By making it easy for customers to self-service online, you’re dramatically increasing the likelihood of customer success.  There are few things more frustrating than having to call customer support. Frustration is the stumbling block on the road to expertise.

Drop-out, suck, mediocre: none of these are words businesses want associated with their customers. When customers can learn on their own time through self-service, the chances of getting over the “Kick Ass Threshold” skyrocket. With the right content at the right time, customer success is possible.

In the long run, it’s the expert users who help businesses keep and generate more revenue.

Can your business afford to have its customers stuck at the “Suck Threshold?”

customer success desert

Customer success takes dedication from an entire organization. But when it comes to best practices for customer success through online interactions, it seems all the workflows and optimizations of the modern workplace fall away.

Even after decades in existence, the Internet still represents the Wild West of the digital frontier—a vast, often lawless expanse of unruly terrain populated with heroes and villains, townsfolk and outlaws.

Businesses who set up shop in this turbulent space try to corral the rampant spread of information (and misinformation). To combat this, companies build slick websites filled with marketing, product, and support information.

There are a variety of ways that companies provide support online to customers.

Some provide forums where questions can be posted and answered by users and employees.  This can be difficult to manage, and disastrous if customers aren’t able to find the proper help they need to succeed.

Others repurpose their user manual by posting it online as a searchable (if you’re lucky) PDF. These are difficult because they are probably not SEO optimized.

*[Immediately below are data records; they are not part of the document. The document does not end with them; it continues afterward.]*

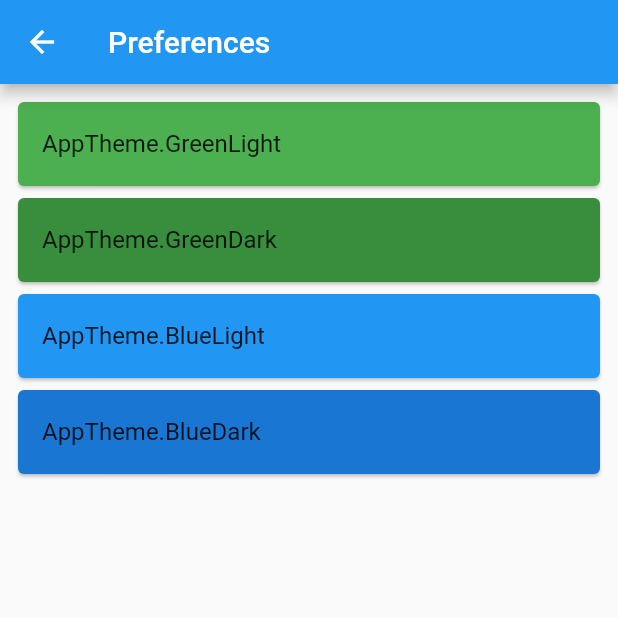
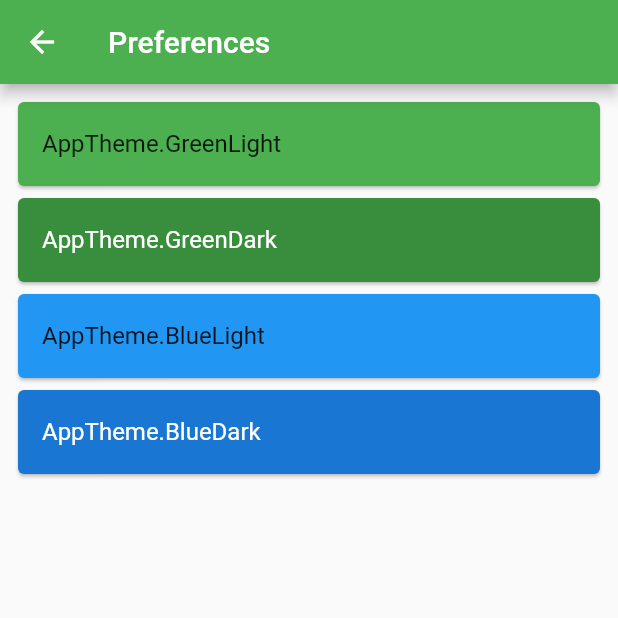
Before and after one commit to Android-Builds/Pseudo-Music, a Flutter app: the screen it shows after launch, after a tap on the "settings" icon, on a phone screen of 412 x 824 dp, the top half of it. Run offline on Flutter 3.47's test engine with Material 2 defaults, Android fonts, the phone set to English and light mode, and no system bars; our stand-ins replace bloc, equatable, flutter_bloc, flutter_icons, lottie; missing offline and left inert: flutter_audio_query; statements that could not run were skipped.

Commit message:
Revert to old methods for theme change

```diff
--- a/lib/main.dart
+++ b/lib/main.dart
@@ -22,9 +22,7 @@ class MyApp extends StatelessWidget {
       debugShowCheckedModeBanner: false,
       //theme: state.themeData,
       //darkTheme: state.themeData.copyWith(brightness: Brightness.dark),
-      theme: ThemeData(
-        accentColor: state.themeData,
-      ),
+      theme: state.themeData,
       home: SplashScreen(),
     );
   }
--- a/lib/ui/global/theme/app_themes.dart
+++ b/lib/ui/global/theme/app_themes.dart
@@ -8,8 +8,20 @@ enum AppTheme {
 }
 
 final appThemeData = {
-  AppTheme.GreenLight: Colors.green,
-  AppTheme.GreenDark: Colors.green[700],
-  AppTheme.BlueLight: Colors.blue,
-  AppTheme.BlueDark: Colors.blue[700],
+  AppTheme.GreenLight: ThemeData(
+    brightness: Brightness.light,
+    primaryColor: Colors.green,
+  ),
+  AppTheme.GreenDark: ThemeData(
+    brightness: Brightness.dark,
+    primaryColor: Colors.green[700],
+  ),
+  AppTheme.BlueLight: ThemeData(
+    brightness: Brightness.light,
+    primaryColor: Colors.blue,
+  ),
+  AppTheme.BlueDark: ThemeData(
+    brightness: Brightness.dark,
+    primaryColor: Colors.blue[700],
+  ),
 };
--- a/lib/ui/global/theme/bloc/theme_state.dart
+++ b/lib/ui/global/theme/bloc/theme_state.dart
@@ -4,7 +4,7 @@ import 'package:flutter/material.dart';
 
 @immutable
 class ThemeState extends Equatable {
-  final Color themeData;
+  final ThemeData themeData;
 
   ThemeState({
     @required this.themeData,
--- a/lib/ui/preference/preference_page.dart
+++ b/lib/ui/preference/preference_page.dart
@@ -1,6 +1,5 @@
 import 'package:flutter/material.dart';
 import 'package:flutter_bloc/flutter_bloc.dart';
-import 'package:pseudomusic/utils/variables.dart';
 import 'package:pseudomusic/ui/global/theme/app_themes.dart';
 import 'package:pseudomusic/ui/global/theme/bloc/bloc.dart';
 import 'package:pseudomusic/ui/global/theme/bloc/theme_event.dart';
@@ -8,8 +7,6 @@ import 'package:pseudomusic/ui/global/theme/bloc/theme_event.dart';
 class PreferencePage extends StatelessWidget {
   @override
   Widget build(BuildContext context) {
-    darkmode = MediaQuery.of(context).platformBrightness == Brightness.dark;
-    brightness = darkmode ? Brightness.dark : Brightness.light;
     return Scaffold(
       appBar: AppBar(
         title: Text('Preferences'),
@@ -20,10 +17,11 @@ class PreferencePage extends StatelessWidget {
         itemBuilder: (context, index) {
           final itemAppTheme = AppTheme.values[index];
           return Card(
-            color: appThemeData[itemAppTheme],
+            color: appThemeData[itemAppTheme].primaryColor,
             child: ListTile(
               title: Text(
                 itemAppTheme.toString(),
+                style: appThemeData[itemAppTheme].textTheme.body1,
               ),
               onTap: () {
                 BlocProvider.of<ThemeBloc>(context).add(
```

They’re also difficult to consume—who wants to slog through 400 pages to find the answer?

Others have online knowledge bases.

A typical knowledge base functions as a repository for all the information a company has about its products. Though the knowledge is corralled, it is rarely organized.

One way to think of the article structure is in terms of flashcards. In a typical knowledge base, there is a question or a topic on one side of the card. On the other side, is the answer or help content. While this might have been a helpful way to cram before a test in high school, having thousands of articles becomes a difficult, time-consuming task to organize.

These articles exist alone, in a vacuum. They are not connected by a story. Knowing how one article relates to another changes the equation from customers getting one question, one answer (the dreaded break/fix cycle) to customers learning in-context.

The ability to self-service online while learning in-context is key to customer success

Too often, customers in the Wild West of the Web have to journey from town-to-third-party-town to find the information about a product or an answer to a customer support question.

We know that  shows that 91% of customers would prefer to use online self-service if it were available and tailored to their needs (via Zendesk).

So it’s time for businesses to become the sheriff of their share of the Wild West. By bringing order to the online help content available to consumers through SEO optimization and by creating highly organized, content-rich articles, companies can pave the way to customer success.

 

Featured Image via Alan Levine